How can a router be hacked?

When we think about a hacked router, it’s primarily referring to two methods used by an attacker to take over your router or interfere with your activity:

Compromised login credentials. Often a hacked router means someone has gained unauthorized access to your router by knowing the credentials for logging in. From there, an attacker can reconfigure your router settings and even access the Wi-Fi logs to potentially see what sites you’ve been visiting. This is why you must change the login credentials from the default when you set up your router.

Firmware vulnerabilities. Firmware refers to the router’s software. A hacker could exploit vulnerabilities in a router’s DNS settings to redirect users to phishing sites, malware distribution servers, or other malicious destinations. The attacker could also intercept DNS traffic passing through the router and modify the responses sent by legitimate DNS servers. 

Signs that someone hacked your router

There are several signs that your router could be compromised. Make sure you check everything carefully so that you don’t miss a stealthy hack.

1. You can’t log in to your router’s settings

If your login credentials no longer work and you’re sure you’re entering them correctly, an unauthorized user may have changed them, indicating a breach. Of course, make sure you’ve actually checked that the credentials are correct and no one in your household has changed them. 

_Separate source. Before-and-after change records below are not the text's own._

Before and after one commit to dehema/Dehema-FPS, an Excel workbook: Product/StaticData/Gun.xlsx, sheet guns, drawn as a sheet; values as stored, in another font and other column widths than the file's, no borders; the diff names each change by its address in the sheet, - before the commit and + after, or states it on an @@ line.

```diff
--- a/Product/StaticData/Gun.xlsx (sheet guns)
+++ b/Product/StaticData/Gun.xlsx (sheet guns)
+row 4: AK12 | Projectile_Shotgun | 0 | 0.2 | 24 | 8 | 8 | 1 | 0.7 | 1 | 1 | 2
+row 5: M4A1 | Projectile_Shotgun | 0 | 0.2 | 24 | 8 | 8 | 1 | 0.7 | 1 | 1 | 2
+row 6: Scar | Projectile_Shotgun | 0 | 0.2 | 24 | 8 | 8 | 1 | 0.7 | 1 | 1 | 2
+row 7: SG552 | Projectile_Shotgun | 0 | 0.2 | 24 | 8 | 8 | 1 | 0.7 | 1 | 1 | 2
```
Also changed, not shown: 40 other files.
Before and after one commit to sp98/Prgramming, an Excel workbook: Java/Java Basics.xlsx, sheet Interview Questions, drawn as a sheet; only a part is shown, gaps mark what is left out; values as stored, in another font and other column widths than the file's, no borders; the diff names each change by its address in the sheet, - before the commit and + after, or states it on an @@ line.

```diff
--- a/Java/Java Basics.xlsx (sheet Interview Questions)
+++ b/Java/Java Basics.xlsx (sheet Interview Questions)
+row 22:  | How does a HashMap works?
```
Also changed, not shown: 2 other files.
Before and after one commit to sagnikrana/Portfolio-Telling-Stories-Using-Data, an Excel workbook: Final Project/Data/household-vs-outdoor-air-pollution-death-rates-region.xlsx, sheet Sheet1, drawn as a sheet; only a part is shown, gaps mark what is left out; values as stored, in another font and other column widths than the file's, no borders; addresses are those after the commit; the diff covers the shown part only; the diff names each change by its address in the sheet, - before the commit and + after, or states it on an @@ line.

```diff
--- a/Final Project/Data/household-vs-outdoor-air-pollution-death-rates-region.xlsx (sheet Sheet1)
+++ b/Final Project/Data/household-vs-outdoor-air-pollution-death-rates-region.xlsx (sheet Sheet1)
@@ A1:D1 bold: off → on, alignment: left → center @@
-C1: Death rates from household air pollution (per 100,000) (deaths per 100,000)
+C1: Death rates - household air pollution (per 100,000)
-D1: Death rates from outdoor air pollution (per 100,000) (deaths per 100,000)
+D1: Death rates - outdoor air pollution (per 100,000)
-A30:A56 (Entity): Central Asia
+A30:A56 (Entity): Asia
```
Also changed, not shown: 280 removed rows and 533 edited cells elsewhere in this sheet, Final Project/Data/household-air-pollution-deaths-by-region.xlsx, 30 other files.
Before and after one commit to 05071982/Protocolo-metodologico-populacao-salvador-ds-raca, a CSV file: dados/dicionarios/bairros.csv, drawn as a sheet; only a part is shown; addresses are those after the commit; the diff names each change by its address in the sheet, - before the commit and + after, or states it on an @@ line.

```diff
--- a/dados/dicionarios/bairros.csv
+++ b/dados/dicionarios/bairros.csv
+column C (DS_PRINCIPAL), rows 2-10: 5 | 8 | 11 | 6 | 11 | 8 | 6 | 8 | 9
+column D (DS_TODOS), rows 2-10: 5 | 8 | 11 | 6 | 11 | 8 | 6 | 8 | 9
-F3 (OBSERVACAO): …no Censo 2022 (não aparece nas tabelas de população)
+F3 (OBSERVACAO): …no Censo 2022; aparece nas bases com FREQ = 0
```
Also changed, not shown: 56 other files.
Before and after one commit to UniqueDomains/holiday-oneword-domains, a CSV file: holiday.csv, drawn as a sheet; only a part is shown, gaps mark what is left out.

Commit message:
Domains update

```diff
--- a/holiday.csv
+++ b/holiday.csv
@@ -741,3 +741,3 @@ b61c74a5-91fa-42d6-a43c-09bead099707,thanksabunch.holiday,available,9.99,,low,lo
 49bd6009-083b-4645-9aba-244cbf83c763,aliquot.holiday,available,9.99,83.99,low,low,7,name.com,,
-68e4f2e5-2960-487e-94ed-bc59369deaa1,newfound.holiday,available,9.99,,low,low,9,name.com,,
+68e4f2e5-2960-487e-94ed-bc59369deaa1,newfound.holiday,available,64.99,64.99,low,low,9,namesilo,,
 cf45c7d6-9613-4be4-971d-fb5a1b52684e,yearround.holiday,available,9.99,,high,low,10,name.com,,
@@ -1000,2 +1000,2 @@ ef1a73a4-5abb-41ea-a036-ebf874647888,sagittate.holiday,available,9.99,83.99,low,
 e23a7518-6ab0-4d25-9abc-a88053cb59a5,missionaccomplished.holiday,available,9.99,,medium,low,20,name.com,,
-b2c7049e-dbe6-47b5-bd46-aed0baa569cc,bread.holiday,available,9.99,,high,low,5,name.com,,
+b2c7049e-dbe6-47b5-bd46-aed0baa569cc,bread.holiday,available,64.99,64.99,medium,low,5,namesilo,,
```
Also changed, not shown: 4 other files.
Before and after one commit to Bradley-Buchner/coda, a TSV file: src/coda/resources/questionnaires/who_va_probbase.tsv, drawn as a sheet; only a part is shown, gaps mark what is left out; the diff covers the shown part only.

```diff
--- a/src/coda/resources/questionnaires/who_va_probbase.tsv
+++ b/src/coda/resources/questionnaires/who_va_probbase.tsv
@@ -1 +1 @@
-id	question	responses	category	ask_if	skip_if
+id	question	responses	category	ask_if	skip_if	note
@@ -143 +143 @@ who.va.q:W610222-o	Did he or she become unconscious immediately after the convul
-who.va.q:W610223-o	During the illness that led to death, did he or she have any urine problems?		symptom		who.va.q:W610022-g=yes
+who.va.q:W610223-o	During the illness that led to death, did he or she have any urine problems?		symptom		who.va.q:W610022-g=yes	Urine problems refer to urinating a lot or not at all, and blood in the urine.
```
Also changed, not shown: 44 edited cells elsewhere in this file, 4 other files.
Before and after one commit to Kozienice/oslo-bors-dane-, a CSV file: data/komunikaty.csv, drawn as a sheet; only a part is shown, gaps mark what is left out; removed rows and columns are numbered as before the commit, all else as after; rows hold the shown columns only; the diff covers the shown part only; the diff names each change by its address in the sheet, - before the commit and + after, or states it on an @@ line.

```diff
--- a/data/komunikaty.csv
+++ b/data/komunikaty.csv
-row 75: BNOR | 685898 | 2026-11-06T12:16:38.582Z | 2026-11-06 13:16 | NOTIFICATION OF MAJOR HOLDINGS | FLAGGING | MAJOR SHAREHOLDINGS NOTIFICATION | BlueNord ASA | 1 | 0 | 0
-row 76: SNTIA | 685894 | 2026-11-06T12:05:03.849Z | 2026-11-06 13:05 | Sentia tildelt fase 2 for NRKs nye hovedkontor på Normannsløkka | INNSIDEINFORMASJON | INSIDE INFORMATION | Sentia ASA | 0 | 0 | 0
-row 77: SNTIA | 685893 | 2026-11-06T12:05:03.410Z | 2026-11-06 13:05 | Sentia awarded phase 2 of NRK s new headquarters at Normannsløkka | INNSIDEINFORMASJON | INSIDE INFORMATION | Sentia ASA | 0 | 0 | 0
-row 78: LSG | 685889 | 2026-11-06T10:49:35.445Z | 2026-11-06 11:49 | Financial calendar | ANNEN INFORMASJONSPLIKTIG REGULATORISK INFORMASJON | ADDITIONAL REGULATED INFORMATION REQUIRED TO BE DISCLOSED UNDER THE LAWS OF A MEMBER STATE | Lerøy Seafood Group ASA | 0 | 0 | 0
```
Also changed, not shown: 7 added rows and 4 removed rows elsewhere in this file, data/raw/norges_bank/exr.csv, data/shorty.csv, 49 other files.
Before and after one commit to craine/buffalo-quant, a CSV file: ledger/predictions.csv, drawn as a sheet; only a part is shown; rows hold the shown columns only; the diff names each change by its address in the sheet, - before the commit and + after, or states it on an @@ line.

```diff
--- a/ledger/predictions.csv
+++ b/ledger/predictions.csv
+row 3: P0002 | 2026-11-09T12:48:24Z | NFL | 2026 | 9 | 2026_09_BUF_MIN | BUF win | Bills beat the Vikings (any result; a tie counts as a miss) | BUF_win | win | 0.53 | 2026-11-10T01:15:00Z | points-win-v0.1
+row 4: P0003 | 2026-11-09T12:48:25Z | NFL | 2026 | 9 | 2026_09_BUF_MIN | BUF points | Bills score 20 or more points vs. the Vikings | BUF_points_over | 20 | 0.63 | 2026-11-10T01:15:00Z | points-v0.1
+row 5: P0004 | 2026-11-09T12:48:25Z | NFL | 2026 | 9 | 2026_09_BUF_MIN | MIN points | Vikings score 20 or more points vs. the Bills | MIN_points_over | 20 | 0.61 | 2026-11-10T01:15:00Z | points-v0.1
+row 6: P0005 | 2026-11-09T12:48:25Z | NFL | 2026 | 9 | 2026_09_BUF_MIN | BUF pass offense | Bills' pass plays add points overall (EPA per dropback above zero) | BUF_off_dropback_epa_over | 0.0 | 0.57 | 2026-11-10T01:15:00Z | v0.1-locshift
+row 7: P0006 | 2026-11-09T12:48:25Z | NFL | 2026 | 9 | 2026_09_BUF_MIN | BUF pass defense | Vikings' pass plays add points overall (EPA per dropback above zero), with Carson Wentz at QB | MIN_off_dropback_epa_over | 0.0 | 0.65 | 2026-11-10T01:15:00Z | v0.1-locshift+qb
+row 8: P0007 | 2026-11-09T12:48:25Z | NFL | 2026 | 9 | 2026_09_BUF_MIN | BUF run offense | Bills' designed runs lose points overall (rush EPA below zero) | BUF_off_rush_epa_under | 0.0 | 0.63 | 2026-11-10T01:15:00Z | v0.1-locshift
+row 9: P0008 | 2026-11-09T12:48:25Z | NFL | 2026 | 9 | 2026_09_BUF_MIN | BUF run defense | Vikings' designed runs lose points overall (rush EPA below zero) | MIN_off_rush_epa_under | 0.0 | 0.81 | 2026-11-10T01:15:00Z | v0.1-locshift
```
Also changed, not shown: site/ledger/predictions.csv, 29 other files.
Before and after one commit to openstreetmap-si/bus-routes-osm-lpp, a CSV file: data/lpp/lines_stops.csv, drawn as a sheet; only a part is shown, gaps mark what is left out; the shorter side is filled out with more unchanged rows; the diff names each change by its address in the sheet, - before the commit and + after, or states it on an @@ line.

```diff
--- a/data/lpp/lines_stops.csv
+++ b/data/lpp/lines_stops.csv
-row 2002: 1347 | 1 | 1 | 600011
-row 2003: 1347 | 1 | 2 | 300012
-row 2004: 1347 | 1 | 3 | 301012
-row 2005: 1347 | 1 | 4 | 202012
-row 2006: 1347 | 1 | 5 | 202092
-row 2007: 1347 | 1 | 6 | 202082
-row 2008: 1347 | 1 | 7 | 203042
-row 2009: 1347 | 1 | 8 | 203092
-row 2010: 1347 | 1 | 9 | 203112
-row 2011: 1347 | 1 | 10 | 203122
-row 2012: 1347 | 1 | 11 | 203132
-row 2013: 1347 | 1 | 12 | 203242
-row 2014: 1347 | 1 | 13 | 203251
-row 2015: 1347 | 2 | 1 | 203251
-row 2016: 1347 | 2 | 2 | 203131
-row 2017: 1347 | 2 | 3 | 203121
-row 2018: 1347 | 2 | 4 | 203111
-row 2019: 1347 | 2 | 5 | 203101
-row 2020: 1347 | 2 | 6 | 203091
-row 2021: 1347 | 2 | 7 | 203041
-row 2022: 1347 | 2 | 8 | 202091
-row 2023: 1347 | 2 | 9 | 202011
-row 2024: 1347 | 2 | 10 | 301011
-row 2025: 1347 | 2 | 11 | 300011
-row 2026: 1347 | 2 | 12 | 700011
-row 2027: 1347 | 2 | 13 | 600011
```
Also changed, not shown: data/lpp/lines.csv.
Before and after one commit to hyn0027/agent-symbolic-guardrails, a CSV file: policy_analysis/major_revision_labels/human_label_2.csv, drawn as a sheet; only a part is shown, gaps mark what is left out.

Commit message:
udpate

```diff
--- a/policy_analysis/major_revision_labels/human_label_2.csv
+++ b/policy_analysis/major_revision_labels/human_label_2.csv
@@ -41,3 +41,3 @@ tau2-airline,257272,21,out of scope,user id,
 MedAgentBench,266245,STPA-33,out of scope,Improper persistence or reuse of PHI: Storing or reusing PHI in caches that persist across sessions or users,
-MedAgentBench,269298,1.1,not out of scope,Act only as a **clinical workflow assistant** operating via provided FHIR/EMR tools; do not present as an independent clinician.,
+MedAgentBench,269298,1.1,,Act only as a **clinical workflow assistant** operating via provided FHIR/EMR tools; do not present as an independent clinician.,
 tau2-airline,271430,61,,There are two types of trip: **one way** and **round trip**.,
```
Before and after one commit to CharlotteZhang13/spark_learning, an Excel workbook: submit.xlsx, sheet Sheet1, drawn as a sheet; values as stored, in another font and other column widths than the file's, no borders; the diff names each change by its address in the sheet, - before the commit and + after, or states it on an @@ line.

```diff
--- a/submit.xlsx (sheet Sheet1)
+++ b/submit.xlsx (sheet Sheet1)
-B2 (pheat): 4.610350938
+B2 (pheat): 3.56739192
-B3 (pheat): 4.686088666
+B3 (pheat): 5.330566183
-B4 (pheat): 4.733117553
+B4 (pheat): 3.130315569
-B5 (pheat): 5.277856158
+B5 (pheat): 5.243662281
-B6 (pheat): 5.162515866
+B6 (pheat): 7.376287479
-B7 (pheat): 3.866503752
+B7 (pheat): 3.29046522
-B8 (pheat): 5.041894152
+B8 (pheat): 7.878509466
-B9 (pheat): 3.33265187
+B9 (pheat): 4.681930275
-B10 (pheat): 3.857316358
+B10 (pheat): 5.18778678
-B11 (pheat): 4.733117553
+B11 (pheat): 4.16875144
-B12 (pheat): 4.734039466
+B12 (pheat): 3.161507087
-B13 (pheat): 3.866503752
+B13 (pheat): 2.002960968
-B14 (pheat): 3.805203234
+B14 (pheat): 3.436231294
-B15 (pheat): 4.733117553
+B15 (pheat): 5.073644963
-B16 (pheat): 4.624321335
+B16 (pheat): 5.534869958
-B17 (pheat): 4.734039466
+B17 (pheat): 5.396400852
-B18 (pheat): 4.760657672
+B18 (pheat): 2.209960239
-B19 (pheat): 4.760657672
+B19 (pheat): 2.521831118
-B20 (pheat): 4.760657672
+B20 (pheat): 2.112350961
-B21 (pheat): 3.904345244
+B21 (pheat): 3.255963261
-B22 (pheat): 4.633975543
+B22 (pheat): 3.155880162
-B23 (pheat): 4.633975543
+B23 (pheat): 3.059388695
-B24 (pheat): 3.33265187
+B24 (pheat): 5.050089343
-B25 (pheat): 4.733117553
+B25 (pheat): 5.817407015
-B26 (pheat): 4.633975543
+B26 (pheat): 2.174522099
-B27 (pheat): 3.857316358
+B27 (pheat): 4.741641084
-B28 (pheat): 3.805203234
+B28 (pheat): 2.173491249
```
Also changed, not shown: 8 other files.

2. Unknown devices in your network

Discovering devices you don’t recognize on your network could mean someone else has gained access and connected their devices without your permission. If they’re actually unknown devices, it’s a pretty serious thing. However, remember that devices often only have a random character string as a name instead of the actual device’s name. Try disconnecting devices to see if they disappear from your list. If they don’t, your router could be hacked.

3. Slow internet speeds

A sudden, unexplained slowdown in your internet speed might suggest that your network is being used by unauthorized users, consuming bandwidth without your knowledge. Internet speeds are different for everyone, so when checking this, consider whether your internet speed is slow and whether it’s changed for the worse. Increased usage could leave very little bandwidth for your regular activity, making everything sluggish.

4. Increased data usage

Noticing an unexpected spike in your network’s data usage can indicate that a hacker is actively using your connection, possibly for data-heavy activities. This could easily go under the radar, especially if there is no data limit on your connection.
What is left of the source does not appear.